Source data:

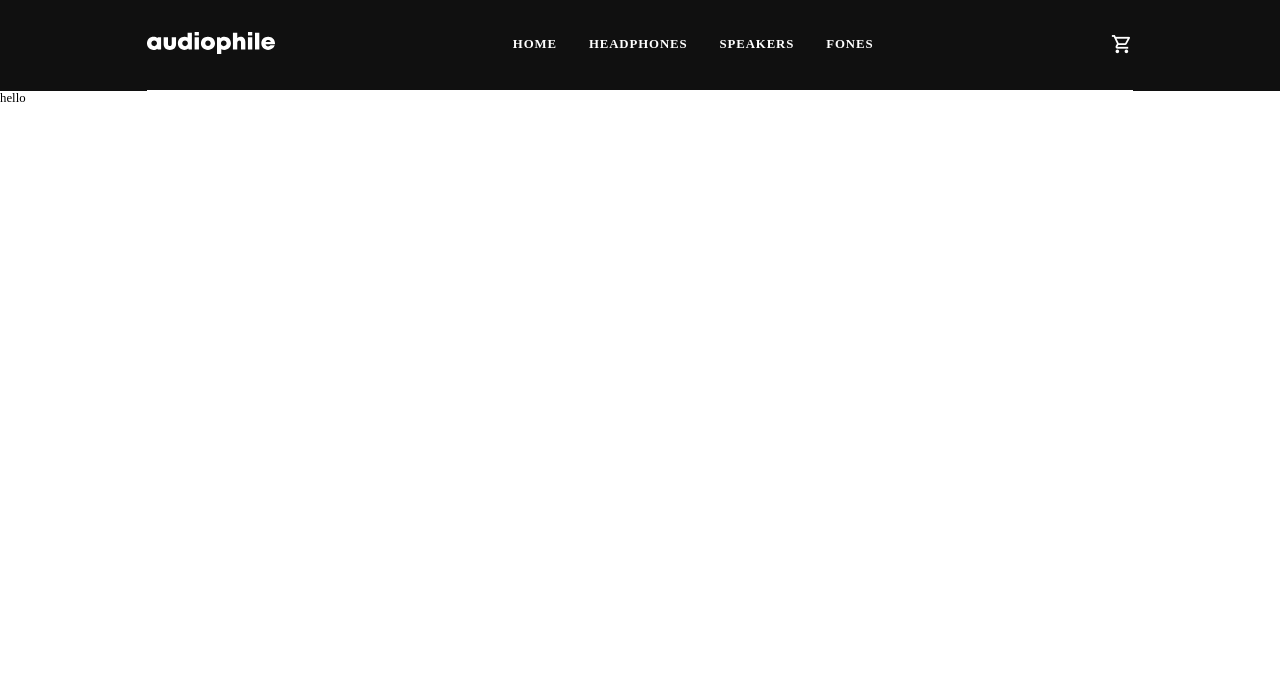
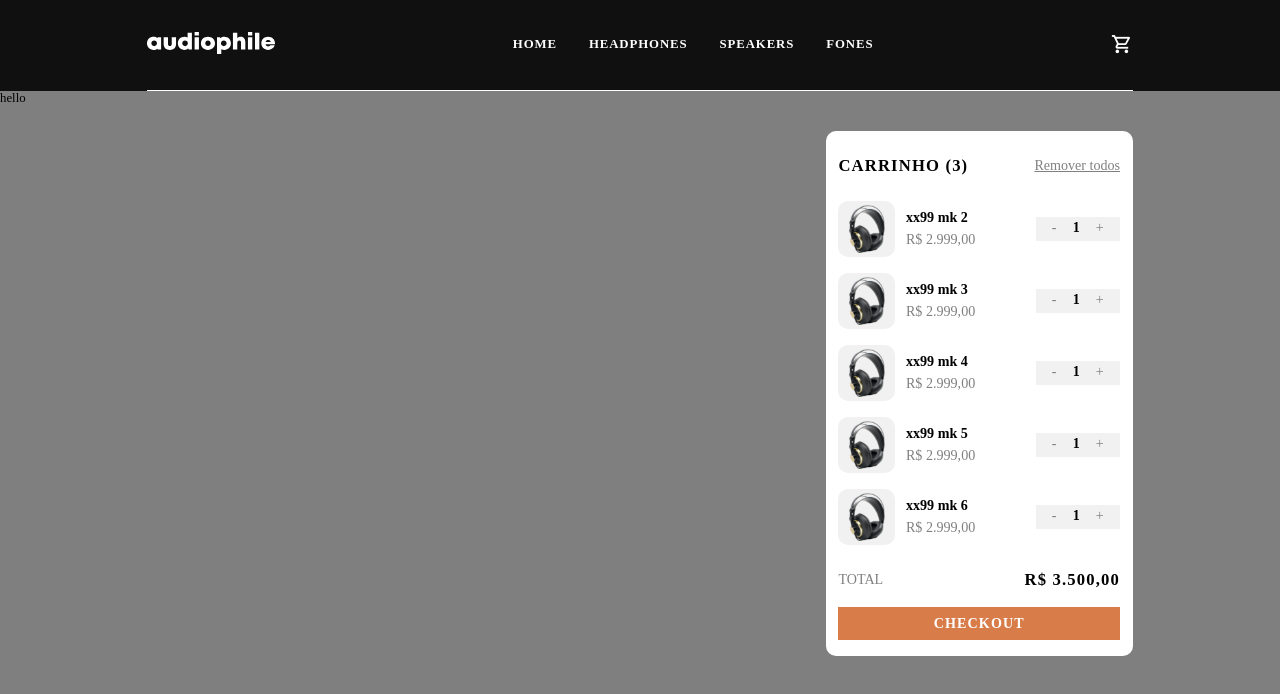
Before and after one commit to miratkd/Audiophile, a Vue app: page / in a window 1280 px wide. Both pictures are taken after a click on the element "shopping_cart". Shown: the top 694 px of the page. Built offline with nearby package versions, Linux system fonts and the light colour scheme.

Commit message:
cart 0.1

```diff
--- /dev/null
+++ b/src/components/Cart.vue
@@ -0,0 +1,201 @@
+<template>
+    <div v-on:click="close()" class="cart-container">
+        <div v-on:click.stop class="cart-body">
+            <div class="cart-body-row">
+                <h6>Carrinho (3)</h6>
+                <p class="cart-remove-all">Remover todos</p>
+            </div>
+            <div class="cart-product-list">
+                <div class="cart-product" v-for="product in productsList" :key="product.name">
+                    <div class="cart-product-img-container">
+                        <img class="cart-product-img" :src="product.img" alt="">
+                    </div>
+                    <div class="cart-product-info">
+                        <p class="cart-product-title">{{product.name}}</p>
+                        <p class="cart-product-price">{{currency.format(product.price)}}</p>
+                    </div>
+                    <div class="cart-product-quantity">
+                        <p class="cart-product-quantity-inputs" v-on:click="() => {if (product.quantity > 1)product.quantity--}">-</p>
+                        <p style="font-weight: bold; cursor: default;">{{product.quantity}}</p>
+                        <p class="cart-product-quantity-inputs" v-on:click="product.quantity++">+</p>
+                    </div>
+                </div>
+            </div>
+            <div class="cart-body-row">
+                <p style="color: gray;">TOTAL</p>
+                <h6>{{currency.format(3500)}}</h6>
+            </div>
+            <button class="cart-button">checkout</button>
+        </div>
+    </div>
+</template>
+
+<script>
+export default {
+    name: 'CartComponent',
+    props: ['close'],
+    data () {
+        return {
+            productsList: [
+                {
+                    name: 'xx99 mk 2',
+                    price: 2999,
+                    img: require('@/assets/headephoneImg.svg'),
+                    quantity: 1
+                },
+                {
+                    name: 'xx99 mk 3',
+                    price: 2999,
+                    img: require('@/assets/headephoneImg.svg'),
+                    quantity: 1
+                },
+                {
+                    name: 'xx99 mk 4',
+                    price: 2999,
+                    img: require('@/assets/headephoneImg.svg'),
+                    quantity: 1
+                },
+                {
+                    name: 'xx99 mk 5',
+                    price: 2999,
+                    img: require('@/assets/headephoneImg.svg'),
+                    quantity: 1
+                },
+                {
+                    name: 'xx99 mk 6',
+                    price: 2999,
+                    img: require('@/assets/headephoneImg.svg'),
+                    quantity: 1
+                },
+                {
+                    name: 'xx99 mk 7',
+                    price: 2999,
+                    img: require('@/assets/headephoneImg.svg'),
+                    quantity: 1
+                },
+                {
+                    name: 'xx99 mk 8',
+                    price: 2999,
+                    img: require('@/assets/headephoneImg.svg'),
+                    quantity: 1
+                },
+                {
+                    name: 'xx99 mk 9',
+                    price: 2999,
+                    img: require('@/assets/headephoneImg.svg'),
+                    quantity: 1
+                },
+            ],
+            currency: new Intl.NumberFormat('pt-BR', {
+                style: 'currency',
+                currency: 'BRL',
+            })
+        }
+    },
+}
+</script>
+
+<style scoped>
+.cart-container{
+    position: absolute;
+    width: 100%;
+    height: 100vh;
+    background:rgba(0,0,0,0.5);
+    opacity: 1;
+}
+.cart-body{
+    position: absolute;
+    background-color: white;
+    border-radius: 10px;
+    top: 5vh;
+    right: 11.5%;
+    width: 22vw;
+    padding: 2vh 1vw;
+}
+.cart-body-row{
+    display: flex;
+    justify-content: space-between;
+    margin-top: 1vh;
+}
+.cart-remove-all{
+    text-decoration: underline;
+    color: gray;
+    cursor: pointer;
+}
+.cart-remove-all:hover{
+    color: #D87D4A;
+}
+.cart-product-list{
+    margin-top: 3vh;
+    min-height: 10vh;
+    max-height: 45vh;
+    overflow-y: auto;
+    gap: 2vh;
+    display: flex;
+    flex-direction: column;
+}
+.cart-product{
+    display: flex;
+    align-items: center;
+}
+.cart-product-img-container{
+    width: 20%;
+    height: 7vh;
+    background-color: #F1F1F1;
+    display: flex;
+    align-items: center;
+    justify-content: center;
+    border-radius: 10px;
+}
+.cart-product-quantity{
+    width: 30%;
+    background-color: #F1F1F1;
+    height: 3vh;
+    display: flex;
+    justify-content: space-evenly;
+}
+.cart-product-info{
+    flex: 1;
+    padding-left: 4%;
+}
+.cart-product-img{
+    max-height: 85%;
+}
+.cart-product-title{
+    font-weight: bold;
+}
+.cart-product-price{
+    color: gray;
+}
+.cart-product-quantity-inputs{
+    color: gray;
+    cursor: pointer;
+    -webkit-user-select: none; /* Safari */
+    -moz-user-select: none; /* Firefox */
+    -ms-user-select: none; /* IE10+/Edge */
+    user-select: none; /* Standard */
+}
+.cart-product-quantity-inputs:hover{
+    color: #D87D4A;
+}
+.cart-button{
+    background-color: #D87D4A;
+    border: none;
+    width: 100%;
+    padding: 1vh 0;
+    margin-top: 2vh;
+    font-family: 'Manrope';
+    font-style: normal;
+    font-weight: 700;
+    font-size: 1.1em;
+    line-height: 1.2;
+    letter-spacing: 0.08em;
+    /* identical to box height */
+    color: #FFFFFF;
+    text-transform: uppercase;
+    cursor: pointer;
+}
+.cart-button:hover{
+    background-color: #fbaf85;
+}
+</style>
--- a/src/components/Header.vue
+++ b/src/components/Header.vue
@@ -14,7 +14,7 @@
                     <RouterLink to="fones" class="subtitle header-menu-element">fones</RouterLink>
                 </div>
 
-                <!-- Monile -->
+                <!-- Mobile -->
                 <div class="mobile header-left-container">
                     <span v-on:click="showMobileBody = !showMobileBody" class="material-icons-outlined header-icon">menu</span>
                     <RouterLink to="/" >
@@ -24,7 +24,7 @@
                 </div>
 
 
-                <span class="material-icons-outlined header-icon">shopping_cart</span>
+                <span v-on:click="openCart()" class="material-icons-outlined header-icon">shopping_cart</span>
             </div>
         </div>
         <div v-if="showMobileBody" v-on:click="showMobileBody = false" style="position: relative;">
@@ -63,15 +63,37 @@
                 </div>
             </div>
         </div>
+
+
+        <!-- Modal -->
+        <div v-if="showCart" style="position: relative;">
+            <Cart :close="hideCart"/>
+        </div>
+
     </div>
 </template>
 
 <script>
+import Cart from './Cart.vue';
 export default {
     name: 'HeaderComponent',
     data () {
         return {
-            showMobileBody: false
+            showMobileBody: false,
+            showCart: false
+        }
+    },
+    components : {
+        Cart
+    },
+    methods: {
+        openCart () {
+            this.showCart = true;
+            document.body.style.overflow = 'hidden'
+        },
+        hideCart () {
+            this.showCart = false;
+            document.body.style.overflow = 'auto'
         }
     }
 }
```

==

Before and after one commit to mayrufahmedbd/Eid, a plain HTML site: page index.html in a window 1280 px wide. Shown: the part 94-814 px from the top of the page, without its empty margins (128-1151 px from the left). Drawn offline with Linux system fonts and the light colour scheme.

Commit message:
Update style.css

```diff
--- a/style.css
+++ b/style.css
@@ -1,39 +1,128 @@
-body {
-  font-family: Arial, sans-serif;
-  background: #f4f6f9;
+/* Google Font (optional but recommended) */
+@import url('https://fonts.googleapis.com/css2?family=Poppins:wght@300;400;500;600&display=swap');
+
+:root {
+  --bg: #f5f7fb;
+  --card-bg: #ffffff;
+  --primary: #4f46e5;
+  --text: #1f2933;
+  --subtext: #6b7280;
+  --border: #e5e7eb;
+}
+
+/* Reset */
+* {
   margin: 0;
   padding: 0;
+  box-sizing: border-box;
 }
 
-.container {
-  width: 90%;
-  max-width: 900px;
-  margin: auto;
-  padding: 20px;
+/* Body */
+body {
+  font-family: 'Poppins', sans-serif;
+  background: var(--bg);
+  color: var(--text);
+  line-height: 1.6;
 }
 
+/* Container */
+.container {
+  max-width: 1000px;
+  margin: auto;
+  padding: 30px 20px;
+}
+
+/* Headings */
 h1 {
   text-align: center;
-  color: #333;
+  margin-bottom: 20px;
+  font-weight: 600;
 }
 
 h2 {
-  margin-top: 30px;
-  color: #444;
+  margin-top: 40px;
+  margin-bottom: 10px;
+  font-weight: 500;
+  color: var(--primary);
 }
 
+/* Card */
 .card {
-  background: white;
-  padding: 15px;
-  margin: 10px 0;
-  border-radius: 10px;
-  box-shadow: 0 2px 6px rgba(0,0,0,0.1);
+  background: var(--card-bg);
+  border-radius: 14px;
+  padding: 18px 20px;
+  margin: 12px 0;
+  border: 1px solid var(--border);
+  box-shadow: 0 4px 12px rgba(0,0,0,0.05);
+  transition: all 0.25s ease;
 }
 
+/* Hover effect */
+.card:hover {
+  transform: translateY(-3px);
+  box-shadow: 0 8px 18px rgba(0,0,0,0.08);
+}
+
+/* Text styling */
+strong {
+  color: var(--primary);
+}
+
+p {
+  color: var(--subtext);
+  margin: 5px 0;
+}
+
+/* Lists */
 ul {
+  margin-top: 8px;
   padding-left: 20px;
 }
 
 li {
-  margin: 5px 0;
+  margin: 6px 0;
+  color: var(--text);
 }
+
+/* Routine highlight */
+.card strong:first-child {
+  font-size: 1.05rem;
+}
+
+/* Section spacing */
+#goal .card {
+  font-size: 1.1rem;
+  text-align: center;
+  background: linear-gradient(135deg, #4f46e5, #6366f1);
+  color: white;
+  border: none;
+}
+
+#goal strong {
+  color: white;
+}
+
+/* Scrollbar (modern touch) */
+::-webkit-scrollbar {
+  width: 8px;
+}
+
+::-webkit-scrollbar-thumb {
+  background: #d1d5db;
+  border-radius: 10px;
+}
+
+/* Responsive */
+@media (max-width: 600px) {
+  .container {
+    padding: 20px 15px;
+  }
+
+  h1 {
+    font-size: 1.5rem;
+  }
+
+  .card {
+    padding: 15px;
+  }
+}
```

Requirement: Within the listing above, the lines holding "showCart" should be counted. Give only the number.

Solution for this exercise: 4